When the Council Bluffs Community School District announced it would be going to distance learning March 17 due to the coronavirus, the importance of high-speed internet service became more evident than ever. But in Carter Lake – which is an OPPD customer despite being in Iowa – not all students had internet access.
A phone call to OPPD officials fast tracked a plan to expand access to areas of Carter Lake in need.
When Google came to Council Bluffs, an initiative launched to provide free public Wi-Fi in the city. In 2016, the “BLink” program began as a partnership between the City of Council Bluffs and the Bluffs’ school district. The Council Bluffs Area Wi-Fi Consortium (CBAWC) is responsible for the planning, installation, and maintenance of the BLink Wi-Fi network.
The consortium’s mission is to provide free public Wi-Fi where it is financially and technically feasible.
There are 800 students who live in Carter Lake who attend Council Bluffs Public Schools. The district sent home work packets and Chromebook laptops for students to help them stay connected during remote learning. The plan needed reliable broadband internet, and that wasn’t available to some students in Carter Lake.
David Fringer, chief technology officer for the Council Bluffs Community School District, said there were plans to expand community WiFi in another area when the COVID-19 pandemic struck. But the plan changed when the need in Carter Lake arose, thanks in part to OPPD’s ability to fast-track necessary approvals to install equipment.
OPPD does not provide WiFi, but the utility does allow WiFi attachments on its streetlight poles.

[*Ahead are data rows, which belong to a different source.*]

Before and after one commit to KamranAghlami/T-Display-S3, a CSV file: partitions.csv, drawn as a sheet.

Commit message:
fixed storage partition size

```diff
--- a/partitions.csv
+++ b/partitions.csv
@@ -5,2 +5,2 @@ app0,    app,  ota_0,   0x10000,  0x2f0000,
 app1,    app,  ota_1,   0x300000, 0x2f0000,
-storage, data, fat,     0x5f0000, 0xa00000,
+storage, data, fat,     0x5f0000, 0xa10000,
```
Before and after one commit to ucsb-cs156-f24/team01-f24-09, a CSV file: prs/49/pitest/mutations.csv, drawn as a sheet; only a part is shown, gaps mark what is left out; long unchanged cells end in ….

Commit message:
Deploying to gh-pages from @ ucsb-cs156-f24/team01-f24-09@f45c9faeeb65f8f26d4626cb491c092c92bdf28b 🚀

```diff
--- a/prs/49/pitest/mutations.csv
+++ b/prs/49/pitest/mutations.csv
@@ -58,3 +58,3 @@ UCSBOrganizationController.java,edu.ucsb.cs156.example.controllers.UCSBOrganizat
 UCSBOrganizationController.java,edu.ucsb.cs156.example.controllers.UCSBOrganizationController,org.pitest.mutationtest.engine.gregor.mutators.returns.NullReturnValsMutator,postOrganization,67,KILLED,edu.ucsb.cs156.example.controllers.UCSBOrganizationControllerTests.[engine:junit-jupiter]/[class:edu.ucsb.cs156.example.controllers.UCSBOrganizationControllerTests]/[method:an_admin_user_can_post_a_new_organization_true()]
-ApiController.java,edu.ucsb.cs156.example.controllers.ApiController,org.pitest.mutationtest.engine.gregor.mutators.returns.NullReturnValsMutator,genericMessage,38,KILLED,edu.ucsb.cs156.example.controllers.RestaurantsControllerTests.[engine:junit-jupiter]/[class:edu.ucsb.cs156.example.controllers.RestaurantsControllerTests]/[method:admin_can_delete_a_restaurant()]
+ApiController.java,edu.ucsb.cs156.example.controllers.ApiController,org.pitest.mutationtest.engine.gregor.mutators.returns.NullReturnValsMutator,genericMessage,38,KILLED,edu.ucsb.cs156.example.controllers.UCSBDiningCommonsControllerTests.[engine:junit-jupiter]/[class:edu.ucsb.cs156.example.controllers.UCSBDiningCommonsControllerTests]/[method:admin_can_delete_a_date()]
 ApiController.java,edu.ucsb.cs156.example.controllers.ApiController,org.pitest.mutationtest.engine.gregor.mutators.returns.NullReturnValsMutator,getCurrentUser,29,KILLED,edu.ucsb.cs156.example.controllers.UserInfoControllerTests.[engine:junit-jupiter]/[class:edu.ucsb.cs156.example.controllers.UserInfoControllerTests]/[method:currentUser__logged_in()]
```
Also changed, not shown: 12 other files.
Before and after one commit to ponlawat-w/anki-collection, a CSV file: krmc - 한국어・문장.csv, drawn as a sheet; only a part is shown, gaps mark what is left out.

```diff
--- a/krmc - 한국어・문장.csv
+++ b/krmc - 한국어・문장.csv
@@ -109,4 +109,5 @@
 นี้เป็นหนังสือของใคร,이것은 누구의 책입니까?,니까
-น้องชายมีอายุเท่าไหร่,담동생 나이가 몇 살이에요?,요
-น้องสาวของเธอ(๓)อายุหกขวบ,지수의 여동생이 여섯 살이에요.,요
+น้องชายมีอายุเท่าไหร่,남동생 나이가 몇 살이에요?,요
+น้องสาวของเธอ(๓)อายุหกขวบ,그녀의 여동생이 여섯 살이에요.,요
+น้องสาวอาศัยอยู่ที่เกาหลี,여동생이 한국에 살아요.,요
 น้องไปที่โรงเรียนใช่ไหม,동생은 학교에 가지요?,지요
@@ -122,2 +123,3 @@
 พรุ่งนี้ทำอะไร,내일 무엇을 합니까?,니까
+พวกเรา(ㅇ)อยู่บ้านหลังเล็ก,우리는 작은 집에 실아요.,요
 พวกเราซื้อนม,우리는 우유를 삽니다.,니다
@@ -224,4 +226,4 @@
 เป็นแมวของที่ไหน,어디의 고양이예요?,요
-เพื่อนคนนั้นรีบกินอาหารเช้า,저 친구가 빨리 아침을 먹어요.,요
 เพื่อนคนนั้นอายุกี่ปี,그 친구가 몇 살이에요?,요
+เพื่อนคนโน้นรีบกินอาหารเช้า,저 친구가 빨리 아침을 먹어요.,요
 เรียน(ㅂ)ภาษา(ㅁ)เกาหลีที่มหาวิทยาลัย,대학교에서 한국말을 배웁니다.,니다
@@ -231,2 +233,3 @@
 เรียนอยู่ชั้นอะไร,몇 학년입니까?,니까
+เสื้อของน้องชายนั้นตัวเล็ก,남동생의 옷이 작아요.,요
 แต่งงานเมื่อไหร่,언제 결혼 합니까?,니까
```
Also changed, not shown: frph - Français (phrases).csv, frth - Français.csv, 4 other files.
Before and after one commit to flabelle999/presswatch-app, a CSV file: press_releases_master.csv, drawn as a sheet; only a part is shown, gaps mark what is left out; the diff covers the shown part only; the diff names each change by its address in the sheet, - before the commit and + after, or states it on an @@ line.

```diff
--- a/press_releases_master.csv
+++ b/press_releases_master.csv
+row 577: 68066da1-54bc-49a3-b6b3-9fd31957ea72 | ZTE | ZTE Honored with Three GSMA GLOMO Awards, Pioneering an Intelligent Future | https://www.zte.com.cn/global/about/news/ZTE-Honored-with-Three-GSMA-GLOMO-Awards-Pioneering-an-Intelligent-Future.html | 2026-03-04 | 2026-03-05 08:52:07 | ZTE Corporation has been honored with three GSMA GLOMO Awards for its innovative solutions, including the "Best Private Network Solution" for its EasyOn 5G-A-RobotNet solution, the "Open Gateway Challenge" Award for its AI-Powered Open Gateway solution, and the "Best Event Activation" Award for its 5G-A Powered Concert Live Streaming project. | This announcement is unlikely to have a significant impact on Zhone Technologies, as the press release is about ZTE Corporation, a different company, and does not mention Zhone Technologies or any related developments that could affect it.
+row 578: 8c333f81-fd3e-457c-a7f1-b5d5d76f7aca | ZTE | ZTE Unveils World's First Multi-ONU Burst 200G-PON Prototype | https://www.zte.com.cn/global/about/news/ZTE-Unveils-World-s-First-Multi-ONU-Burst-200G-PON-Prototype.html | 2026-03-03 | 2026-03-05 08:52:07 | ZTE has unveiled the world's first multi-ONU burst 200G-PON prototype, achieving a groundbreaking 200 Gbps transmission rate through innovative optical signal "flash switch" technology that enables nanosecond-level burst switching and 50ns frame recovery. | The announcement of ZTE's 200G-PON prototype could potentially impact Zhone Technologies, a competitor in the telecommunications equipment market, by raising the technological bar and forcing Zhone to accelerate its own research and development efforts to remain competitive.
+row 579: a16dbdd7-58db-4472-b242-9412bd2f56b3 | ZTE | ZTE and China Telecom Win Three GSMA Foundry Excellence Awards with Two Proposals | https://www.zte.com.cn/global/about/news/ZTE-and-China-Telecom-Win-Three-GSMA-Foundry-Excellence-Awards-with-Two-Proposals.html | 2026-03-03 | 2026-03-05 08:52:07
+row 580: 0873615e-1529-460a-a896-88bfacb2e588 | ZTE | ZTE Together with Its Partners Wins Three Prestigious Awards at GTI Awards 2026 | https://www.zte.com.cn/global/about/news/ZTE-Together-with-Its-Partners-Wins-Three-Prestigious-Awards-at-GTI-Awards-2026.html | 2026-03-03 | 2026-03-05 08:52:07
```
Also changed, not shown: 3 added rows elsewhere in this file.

Typically, granting “right of way” access on those poles can take weeks, even months.
But being a public power utility that prides itself on serving its communities, OPPD officials were able to make it happen in just three days.
“I was blown away by OPPD,” Fringer said. “The response from OPPD was remarkable; we couldn’t believe how fast we got a pole attachment contract.”
Fringer said the willingness of OPPD and Carter Lake city officials to work with the school district made the project possible.
“This is an amazing story of these organizations putting children and families first,” Fringer said.
The Carter Lake project highlights the strengths of a public power utility and how they work with community partners, said Todd McLochlin, manager of Utilities and Right of Way Coordination at OPPD.
Work on the project is expected to begin this week, he said.
Fringer said $200,000 in funding for the Carter Lake project comes from the Iowa West Foundation and Google Data Center Council Bluffs.
It was important for officials at the Iowa West Foundation to help fill the need in Carter Lake.
“Technology can be a great equalizer for students and families but without access, it can’t happen,” said Pete Tulipana, president and CEO of the Iowa West Foundation. “This kind of collaboration is a tremendous example of how when public organizations, private businesses and philanthropy work together, significant benefits can happen for hundreds of families. We are pleased to help bring this wonderful asset to Carter Lake.”
Carter Lake officials praised the collaboration. Ron Cumberledge, mayor of Carter Lake, said he has met and worked with some “amazing people and organizations” during his short time in office.
“This project is a great example of that,” Cumberledge said. “We are a small town of 3,700 people and many families have no internet access. This brings that tool to aid in the advancement in learning to all.”
The work with Carter Lake and Council Bluffs Schools is in response to the COVID-19 pandemic. But for much of OPPD, the nature of the work has not changed, especially in the field and in the power plants.
OPPD employees are still delivering energy to customers under guidelines from health officials, including social distancing.
OPPD’s substation department continues to move forward with capital expansion and improvement projects that were scheduled months prior to COVID-19.
The engineering design work is also not stopping. OPPD teams have used digital communication tools such as Webex to continue to collaborate while working from home, said Dannie Buelt, director of Engineering.
In some cases, design work conducted using paper plans have given way to digital alternatives. For example, employees now digitally manage drawing markups and logs, Buelt said.
“Utilizing these tools ensures the design work is ready regardless of when the teams return to the office environment,” Buelt said.
Cheryl Limbach, manager of OPPD’s Elkhorn Transmission & Distribution Center, said metering services personnel are working with an extra emphasis on customer service. This includes making extra efforts to notify customers of scheduled tasks before they are done.
At Nebraska City Station, Unit 1 took a brief planned outage April 24 for generator testing as required by NERC (North American Electric Reliability Corporation).
“Significant planning and cross-divisional support has gone into ensuring that this essential testing is completed in a timely manner to meet our regulatory requirements, but done in such a manner that it minimizes risk to employees during this pandemic,” said OPPD’s Ryan Gerdts, manager of Station Operations at Nebraska City Station.
OPPD Energy Delivery continues to work on several projects that support a variety of customers. They include:
John Buckley, director of Work Management, said that work continues for overhead line crews, cable splicers, underground construction crews, meter technicians, streetlight workers, troubleshooters and various contractors.
Subscribe and receive updates on the latest news and postings!